By Steve Keyes

I spend a lot of time quietly observing the micro universe that is my backyard vegetable garden.  I’ve come to recognize that in some ways, it is a picture of how God interacted with His garden and its inhabitants.

Take the red wasps.  Ordinarily, seeing them would prompt a person to start swatting and hopping around, ducking and diving to get out of their way.  Safely removed, they might even reach for a can of Raid to end the wasps’ existence in the kingdom of the living.

But in my garden, I watch as the wasps hover, inspecting a leaf.  Then they move to the next and begin inspecting it, their tireless wings operating in ‘station-keeping’ mode.  Ceaselessly, they make their way around the garden in search of aphids or other bugs and insects that might be feasting on the life energy of my plants.

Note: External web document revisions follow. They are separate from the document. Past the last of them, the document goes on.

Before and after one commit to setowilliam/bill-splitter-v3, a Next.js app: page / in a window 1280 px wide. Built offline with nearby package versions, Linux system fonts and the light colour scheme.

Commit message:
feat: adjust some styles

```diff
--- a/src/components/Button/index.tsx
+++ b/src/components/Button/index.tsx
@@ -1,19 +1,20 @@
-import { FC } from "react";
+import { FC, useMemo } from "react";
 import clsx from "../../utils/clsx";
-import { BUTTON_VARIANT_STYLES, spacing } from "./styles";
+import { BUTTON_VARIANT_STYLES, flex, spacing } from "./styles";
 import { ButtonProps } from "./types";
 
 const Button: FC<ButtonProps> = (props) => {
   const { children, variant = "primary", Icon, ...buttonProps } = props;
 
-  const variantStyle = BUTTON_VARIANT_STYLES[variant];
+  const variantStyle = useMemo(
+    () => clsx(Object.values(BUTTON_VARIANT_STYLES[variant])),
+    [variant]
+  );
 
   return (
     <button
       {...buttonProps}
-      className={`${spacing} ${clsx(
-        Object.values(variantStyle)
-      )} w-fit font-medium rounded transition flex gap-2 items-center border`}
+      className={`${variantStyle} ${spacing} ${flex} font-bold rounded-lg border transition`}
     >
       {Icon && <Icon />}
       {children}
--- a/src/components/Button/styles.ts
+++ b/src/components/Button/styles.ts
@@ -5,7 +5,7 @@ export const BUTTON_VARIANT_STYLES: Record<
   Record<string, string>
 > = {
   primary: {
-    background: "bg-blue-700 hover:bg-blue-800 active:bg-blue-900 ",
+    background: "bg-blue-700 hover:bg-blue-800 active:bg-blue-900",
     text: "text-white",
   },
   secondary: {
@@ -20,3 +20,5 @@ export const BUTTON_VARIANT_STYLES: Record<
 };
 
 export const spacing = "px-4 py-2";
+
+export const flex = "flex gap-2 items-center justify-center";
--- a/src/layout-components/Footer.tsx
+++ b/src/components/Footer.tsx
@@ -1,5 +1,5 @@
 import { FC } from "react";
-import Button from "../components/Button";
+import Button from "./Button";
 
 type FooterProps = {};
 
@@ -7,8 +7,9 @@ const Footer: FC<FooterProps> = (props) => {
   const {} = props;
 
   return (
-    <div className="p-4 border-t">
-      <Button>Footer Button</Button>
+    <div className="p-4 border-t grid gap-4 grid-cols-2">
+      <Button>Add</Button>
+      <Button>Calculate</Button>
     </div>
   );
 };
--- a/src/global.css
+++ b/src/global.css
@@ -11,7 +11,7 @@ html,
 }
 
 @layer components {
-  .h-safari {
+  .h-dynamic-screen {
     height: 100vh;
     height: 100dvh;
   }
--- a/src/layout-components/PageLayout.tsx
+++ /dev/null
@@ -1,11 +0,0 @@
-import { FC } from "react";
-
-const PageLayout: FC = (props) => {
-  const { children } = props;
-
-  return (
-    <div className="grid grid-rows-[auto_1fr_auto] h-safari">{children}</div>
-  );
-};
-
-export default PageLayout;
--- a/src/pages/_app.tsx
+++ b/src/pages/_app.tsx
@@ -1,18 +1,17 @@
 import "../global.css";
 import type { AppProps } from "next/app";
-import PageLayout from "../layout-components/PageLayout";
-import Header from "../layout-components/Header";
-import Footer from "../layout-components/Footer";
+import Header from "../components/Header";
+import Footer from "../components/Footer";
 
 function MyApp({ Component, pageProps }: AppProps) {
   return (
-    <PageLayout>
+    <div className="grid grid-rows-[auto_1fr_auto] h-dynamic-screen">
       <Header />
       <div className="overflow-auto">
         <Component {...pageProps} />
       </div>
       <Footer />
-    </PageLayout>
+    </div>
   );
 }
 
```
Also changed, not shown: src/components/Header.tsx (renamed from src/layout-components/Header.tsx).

The wasps and I have a friendly interaction. By their mere presence looking for food, they do me a favor, and I don’t bother them in their pursuits.  As I slowly make my way down the rows, picking peas or plucking tomatoes, they slowly relocate out of my way.  I never feel obligated to use harsh chemicals to remove them.  In all the years I’ve had gardens, I haven’t been stung a single time!

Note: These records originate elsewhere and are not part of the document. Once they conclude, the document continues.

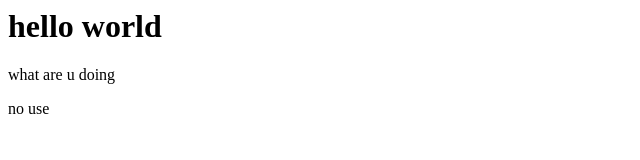
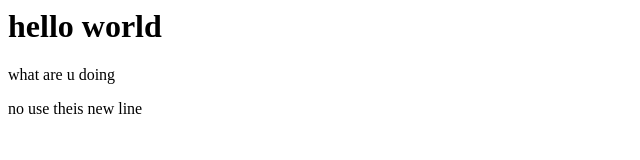
Before and after one commit to sarajjagan/datewithgit, a plain HTML site: page index.html in a window 1280 px wide. Shown: the whole page, without its empty margins (0-640 px from the left). Drawn offline with Linux system fonts and the light colour scheme.

Commit message:
modification 2

```diff
--- a/index.html
+++ b/index.html
@@ -3,5 +3,8 @@
         hello world
     </h1>
     <p>what are u doing </p>
-    <p>no use</p>
+    <p>no use
+        theis new line
+    </p>
+
 </html>
```
Also changed, not shown: 1 other file.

In some ways, I think this must have been how God felt about His garden.  Leisurely strolling through it, he observed all He had created.  He saw that it was good.  Sin hadn’t entered the world yet and His interactions with it and its inhabitants were peaceful and beneficial to all.

But this symbiosis changed when sin came.  Sin was the harsh chemical that upset the beautiful relationship between the Master and His Creation.  Just as spraying Raid kills good and bad bugs alike and necessitates special precautions when harvesting the produce, sin forever changed God’s world and His relationship with it.  The beauty of Creation had been irreparably marred.

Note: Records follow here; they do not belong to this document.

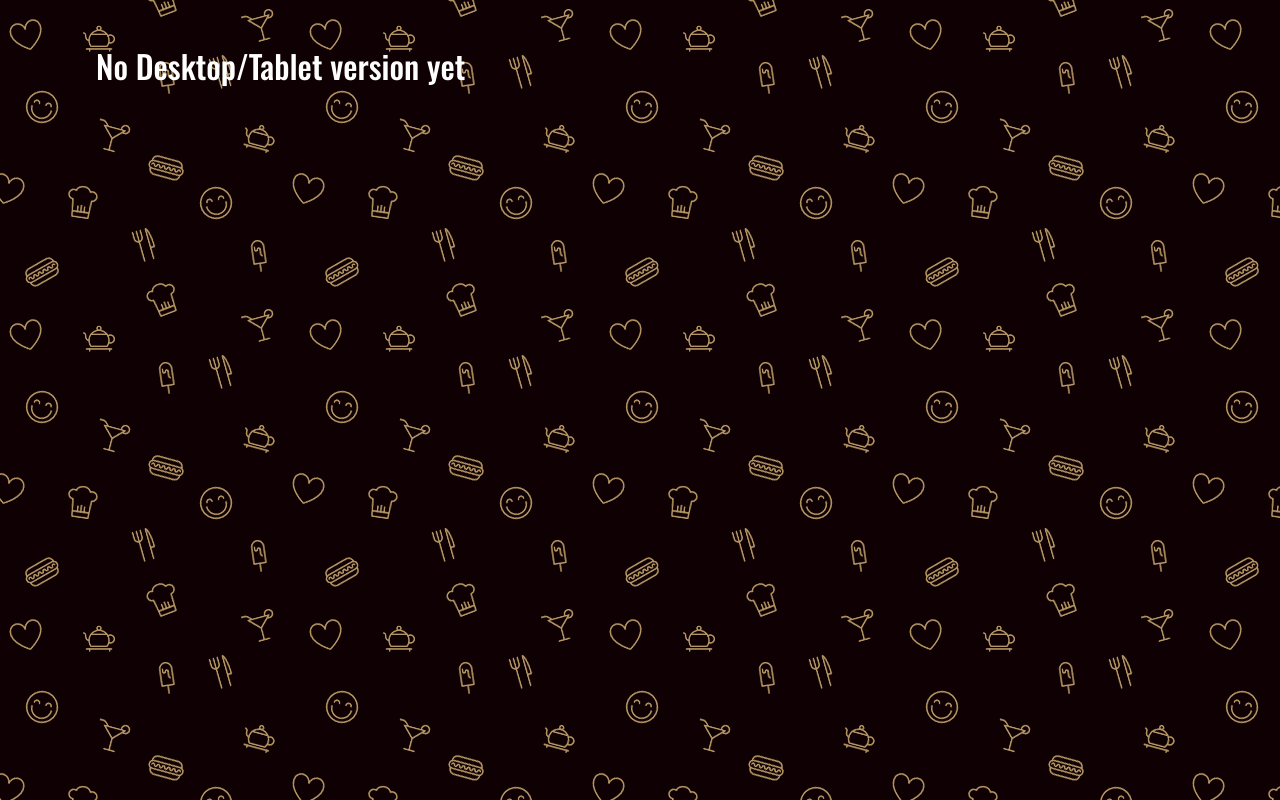
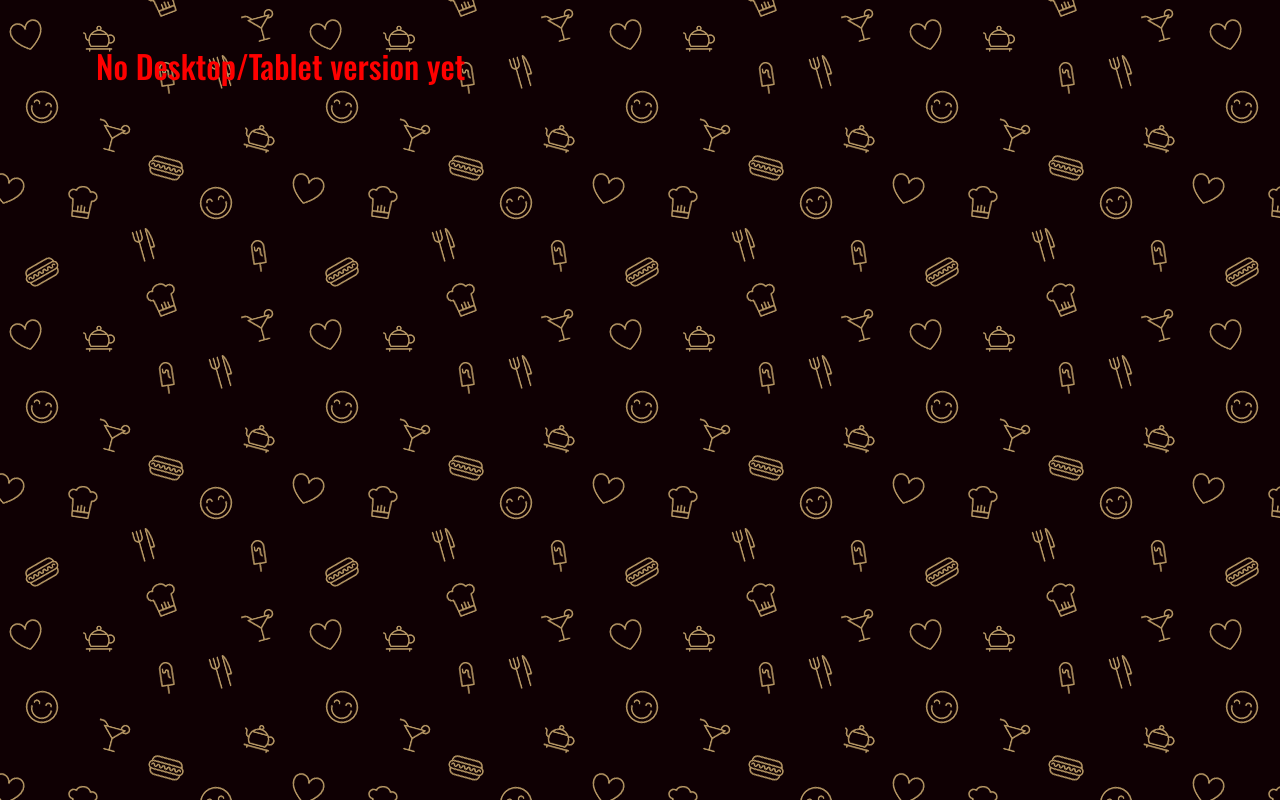
Before and after one commit to EvgeniiAtYourService/food-master-client, a React (Create React App) app: page / in a window 1280 px wide. Built offline with nearby package versions, Linux system fonts and the light colour scheme.

Commit message:
Color fix

```diff
--- a/src/App.js
+++ b/src/App.js
@@ -7,7 +7,7 @@ import MediaQuery from 'react-responsive'
 function App() {
   return (
     <div className="App">
-    <MediaQuery minWidth={415}><h2 className="heading">No Desktop/Tablet version yet</h2></MediaQuery>
+    <MediaQuery minWidth={415}><h2 className="heading" style={{color: 'red'}}>No Desktop/Tablet version yet</h2></MediaQuery>
     <MediaQuery maxWidth={415}>
       <h2 className="heading">
         <DinnerDiningOutlinedIcon className="pastaIcon" />
```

Thankfully, He is not a vengeful God. He only wants what’s best for me. Just like me and my wasps. Sin has entered the Garden and the original harmony has been damaged. But rather than destroy the garden or its inhabitants God exercised love and offered a way of transformation. This transformation allows us to fulfill our original purpose.

This transformational message is emphasized at Northpark Christian Church.  Pastor Lonnie works hard to illustrate for us how God’s love is a continuous shower, nourishing us and washing us of our sin. 

Imagining the full extent and meaning of love is beyond what man’s finite mind can comprehend.  We may not fully comprehend the meaning and depth of this love but at Northpark we are encouraged to let God love us and love others through us.  You can see it in the warmth of greeting you receive when you walk through the door.  It is in evidence in the many outreach and missionary programs NCC actively supports.  Members of the church drop what they are doing without hesitation to help a brother or sister in need.  Learning of God and His plan for us is the central theme in several classes and discussion groups offered through our church.

Northpark is a happy, welcoming church engaged in saving souls and helping those less fortunate than ourselves.  It is a church family you will be welcomed into no matter what has happened in the past.  I encourage you to come for a visit and experience God’s love.  Join us and share in learning of His wisdom.  See and feel for yourself what a blessing our church is as you are guided into a more God-centered life.